This route can be dangerous. Insurgents drop roadside bombs out of cars, place them in craters, or dig holes and bury them, in hopes of killing Marines and destroying vehicles. Four AAVs have been disabled in the three months since Bravo Company has been in theater, and the company was hit three times over the past week. A Marine was killed during one of these strikes.
Most of the patrols are uneventful, however. Many of the roadside bombs are easily spotted and subsequently destroyed by an Explosive Ordinance Disposal team. Today's patrol also was uneventful, which is "typical," according to "Doc" Eric Hughes, the Navy Corpsman assigned to the section.
We patrolled the entire length of the Gators' section of the road, beginning in an area north of Habbaniyah and proceeding almost as far as Abu Ghraib.
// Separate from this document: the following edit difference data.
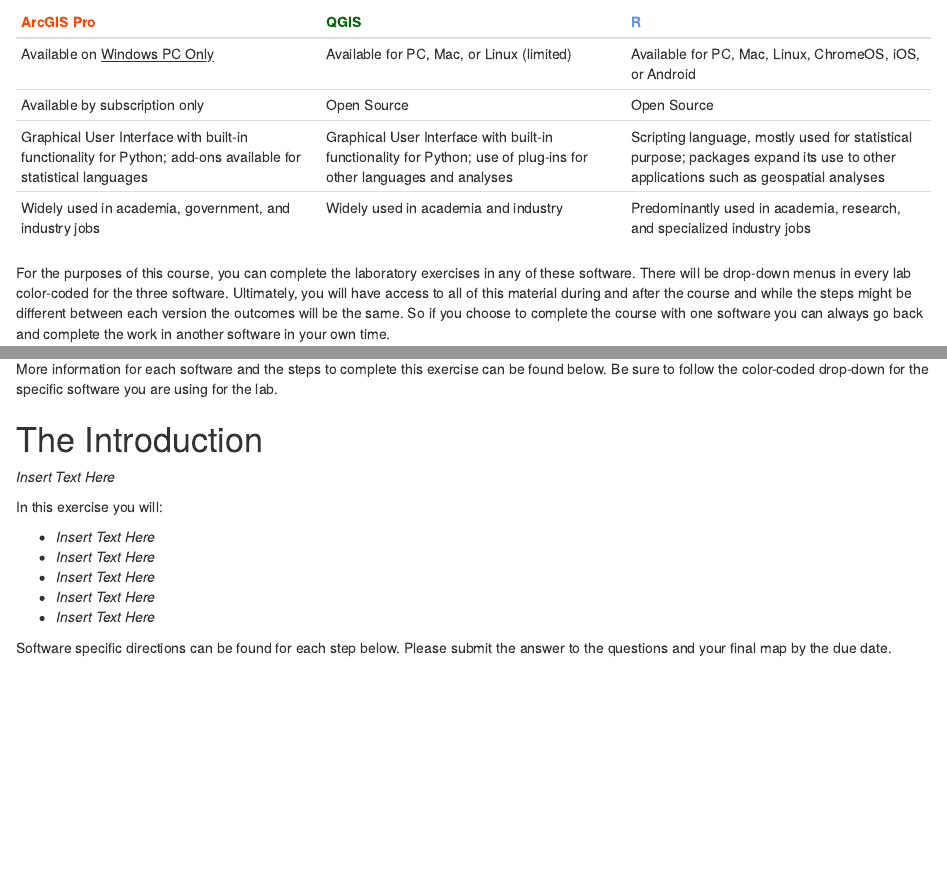
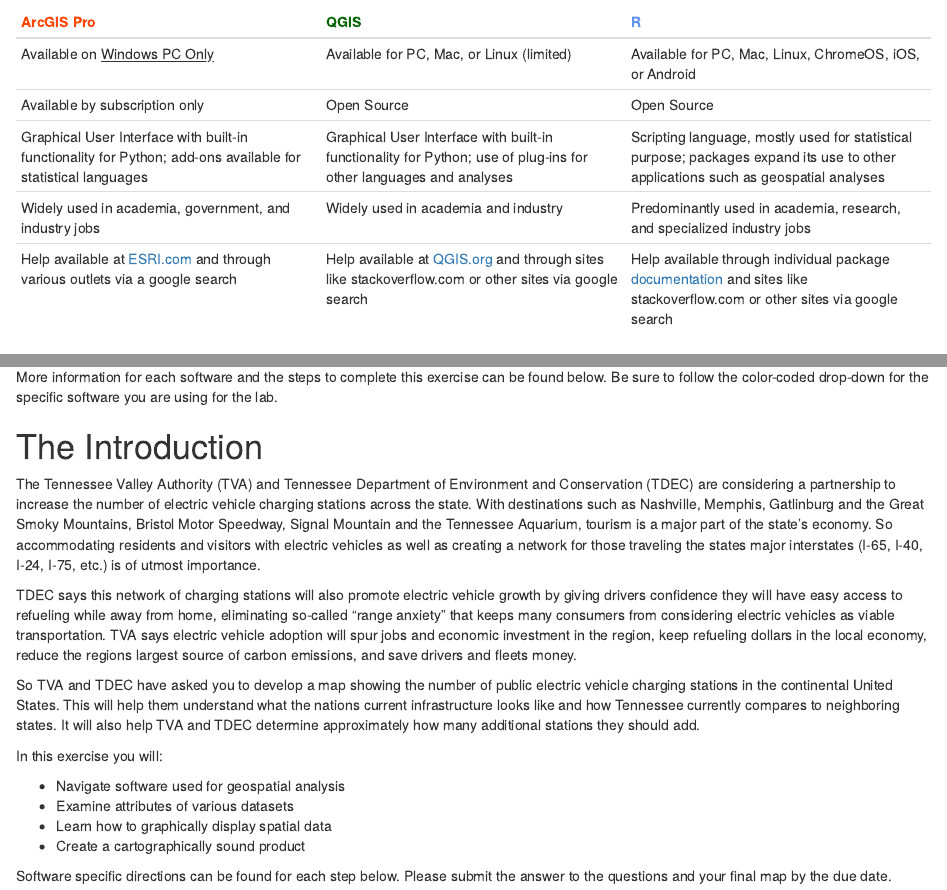
Before and after one commit to chrismgentry/GIS1-Exercise-2, an R Markdown document (Ex2.Rmd): the page in a window 1100 px wide, from 470 px down, and a second part further down, joined at a grey line. Rendered offline with R 4.5, knitr and Pandoc, with nearby package versions.

Commit message:
adding colab document; updating rmd

```diff
--- a/Ex2.Rmd
+++ b/Ex2.Rmd
@@ -48,6 +48,7 @@
 | Available by subscription only | Open Source | Open Source |
 | Graphical User Interface with built-in functionality for Python; add-ons available for statistical languages | Graphical User Interface with built-in functionality for Python; use of plug-ins for other languages and analyses | Scripting language, mostly used for statistical purpose; packages expand its use to other applications such as geospatial analyses |
 | Widely used in academia, government, and industry jobs | Widely used in academia and industry | Predominantly used in academia, research, and specialized industry jobs |
+Help available at [ESRI.com](https://pro.arcgis.com/en/pro-app/latest/help/main/welcome-to-the-arcgis-pro-app-help.htm) and through various outlets via a google search | Help available at [QGIS.org](https://docs.qgis.org/3.16/en/docs/user_manual/) and through sites like stackoverflow.com or other sites via google search | Help available through individual package [documentation](https://cran.r-project.org/web/packages/available_packages_by_name.html) and sites like stackoverflow.com or other sites via google search
 
 For the purposes of this course, you can complete the laboratory exercises in any of these software. There will be drop-down menus in every lab color-coded for the three software. Ultimately, you will have access to all of this material during and after the course and while the steps might be different between each version the outcomes will be the same. So if you choose to complete the course with one software you can always go back and complete the work in another software in your own time.
 
@@ -57,15 +58,18 @@
 
 # The Introduction
 
-_Insert Text Here_
+The Tennessee Valley Authority (TVA) and Tennessee Department of Environment and Conservation (TDEC) are considering a partnership to increase the number of electric vehicle charging stations across the state. With destinations such as Nashville, Memphis, Gatlinburg and the Great Smoky Mountains, Bristol Motor Speedway, Signal Mountain and the Tennessee Aquarium, tourism is a major part of the state's economy. So accommodating residents and visitors with electric vehicles as well as creating a network for those traveling the states major interstates (I-65, I-40, I-24, I-75, etc.) is of utmost importance.
+
+TDEC says this network of charging stations will also promote electric vehicle growth by giving drivers confidence they will have easy access to refueling while away from home, eliminating so-called “range anxiety” that keeps many consumers from considering electric vehicles as viable transportation. TVA says electric vehicle adoption will spur jobs and economic investment in the region, keep refueling dollars in the local economy, reduce the regions largest source of carbon emissions, and save drivers and fleets money.
+
+So TVA and TDEC have asked you to develop a map showing the number of public electric vehicle charging stations in the continental United States. This will help them understand what the nations current infrastructure looks like and how Tennessee currently compares to neighboring states. It will also help TVA and TDEC determine approximately how many additional stations they should add.
 
 In this exercise you will:
 
--   _Insert Text Here_
--   _Insert Text Here_
--   _Insert Text Here_
--   _Insert Text Here_
--   _Insert Text Here_
+-   Navigate software used for geospatial analysis
+-   Examine attributes of various datasets
+-   Learn how to graphically display spatial data
+-   Create a cartographically sound product
 
 Software specific directions can be found for each step below. Please submit the answer to the questions and your final map by the due date.
 
```
Also changed, not shown: 1 other file.
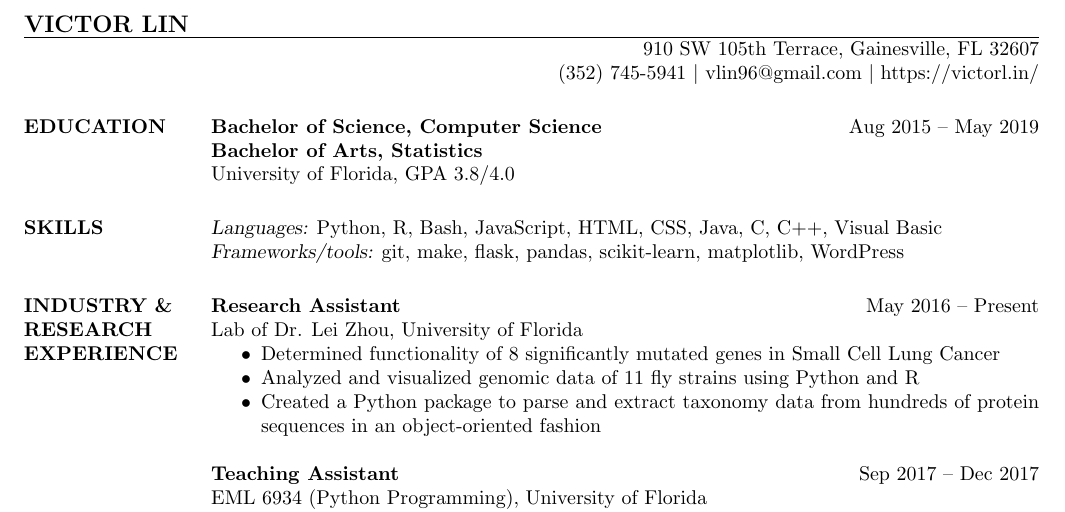
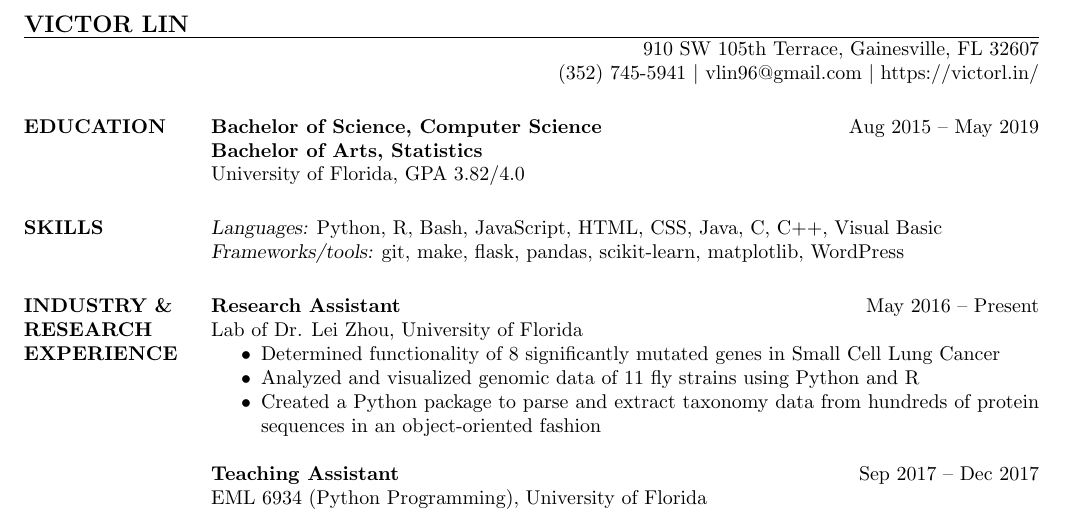
Before and after one commit to victorlin/resume, a LaTeX CV (victorlin-resume.tex): part of the page, cut so that both start at the same text. Compiled offline with pdfLaTeX.

Commit message:
use 2 decimal points for GPA

```diff
--- a/victorlin-resume.tex
+++ b/victorlin-resume.tex
@@ -24,7 +24,7 @@
 \section{EDUCATION}
     \textbf{Bachelor of Science, Computer Science}    \hfill Aug 2015~--~May 2019 \\
     \textbf{Bachelor of Arts, Statistics} \\
-    University of Florida, GPA 3.8/4.0
+    University of Florida, GPA 3.82/4.0
 
 \section{SKILLS}
     {\sl Languages:} Python, R, Bash, JavaScript, HTML, CSS, Java, C, C++, Visual Basic \\
```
The section stopped and searched a car containing four Iraqi men but found nothing. There were textbooks in the car and they appeared to be students.
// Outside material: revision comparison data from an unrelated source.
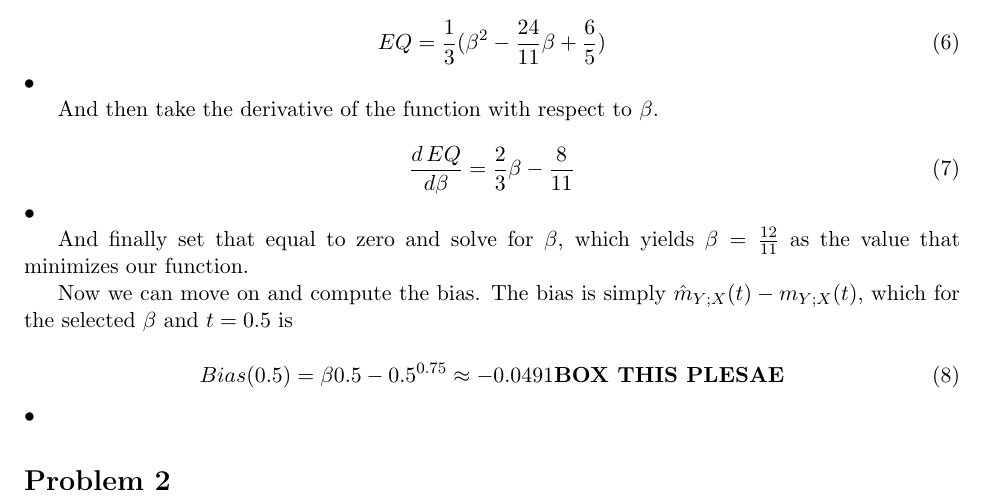
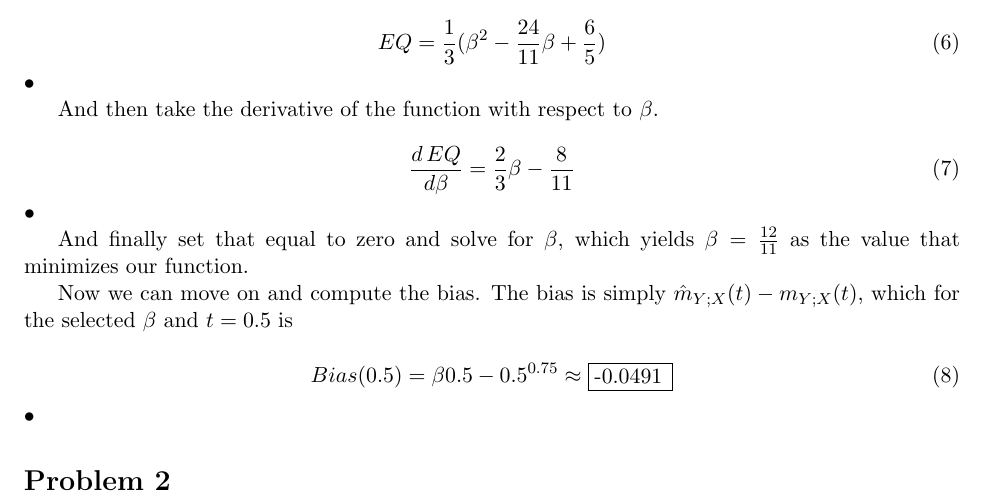
Before and after one commit to cjpatton/256, a LaTeX document (proj/project.tex): part of page 2 of 2, cut so that both start at the same text. Compiled offline with pdfLaTeX.

Commit message:
boxed the answer

```diff
--- a/proj/project.tex
+++ b/proj/project.tex
@@ -78,8 +78,7 @@ And finally set that equal to zero and solve for $\beta$, which yields $\beta=\f
 Now we can move on and compute the bias. The bias is simply $\hat{m}_{Y;X}(t) - m_{Y;X}(t)$, which for the selected $\beta$ and $t=0.5$ is
 
 \begin{equation}
-	Bias(0.5) = \beta 0.5 - 0.5^{0.75} \approx -0.0491
-\textbf{BOX THIS PLESAE}
+	Bias(0.5) = \beta 0.5 - 0.5^{0.75} \approx {\fbox {\parbox{0.5in}{-0.0491}}}
 \end{equation}•
 
 %%%%%%%%%%%%%%%%%%%%%%%%%%%%%%%%%%%%%%%%%%%%%%%%%%%%
```
Also changed, not shown: proj/project.pdf.
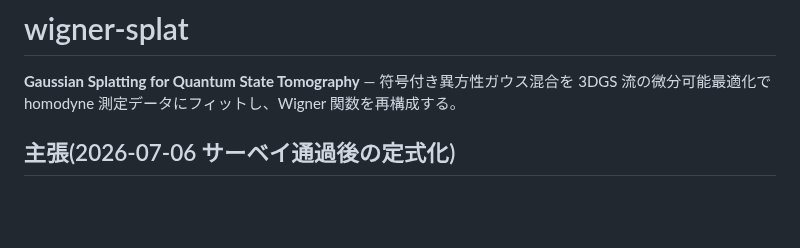
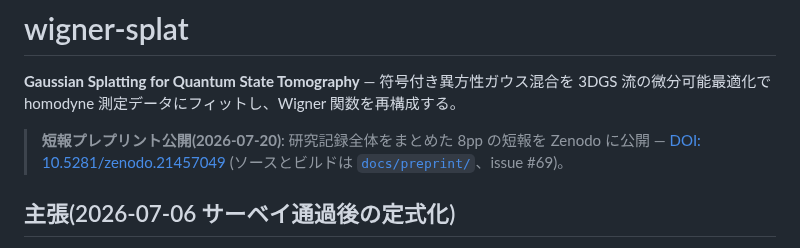
Before and after one commit to orangewk/wigner-splat, a Markdown page: README.ja.md, the part around the change. Rendered like a GitHub page; blank space fills up the shorter version.

```diff
--- a/README.ja.md
+++ b/README.ja.md
@@ -2,6 +2,10 @@
 
 **Gaussian Splatting for Quantum State Tomography** — 符号付き異方性ガウス混合を
 3DGS 流の微分可能最適化で homodyne 測定データにフィットし、Wigner 関数を再構成する。
+
+> **短報プレプリント公開(2026-07-20)**: 研究記録全体をまとめた 8pp の短報を
+> Zenodo に公開 — [DOI: 10.5281/zenodo.21457049](https://doi.org/10.5281/zenodo.21457049)
+> (ソースとビルドは [`docs/preprint/`](docs/preprint/)、issue #69)。
 
 ## 主張(2026-07-06 サーベイ通過後の定式化)
 
```
Also changed, not shown: README.md (+7 -0 lines).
We also ran across an ambulance on the side of the road with its windows blown out and tires shot. The Iraqi Highway Patrol was there before us and left after we arrived, as they wanted the Marines to tow it. The Iraqi police then showed up and towed the ambulance away.
Route Mobile had a heavy security presence. During the patrol, we saw two Iraqi Police patrols, a Highway Police patrol, an Iraqi Army patrol and two convoys of Marines. The Marines I was with said this was typical.
Despite this presence, black scars from bomb blasts were visible on the asphalt.
Many of the roadside bombs are what are called "pop and drops," indicating that the roadside bomb is armed, then hastily dropped from a vehicle. These often can be more dangerous to the insurgents than to their targets, as they can detonate prematurely.
"Some of these guys get killed planting those," I was told by Corporal Dave Guerra.
Late in the evening, we stopped to provide overwatch on a section of Route Mobile. This was the same area where the Marine from Bravo Company had been killed.
An Iraqi family came out and the Marines gave them MREs (Meals, Ready to Eat) and some candy and snacks. We pulled away after a cool, dusty sunset and headed back to Camp Fallujah.
After the mission, the Marines discussed the effectiveness of the Iraqi Army and Police. They spoke highly of the Army. "Those guys are motivated, they will wave to you," said SSgt Meyer. This is no surprise, as the 1st Division is the oldest and most seasoned division in the Iraqi Army.
But both Sgt Borgard and SSgt Meyer were less kind to the police, whom they described as "corrupt" and "gangsters."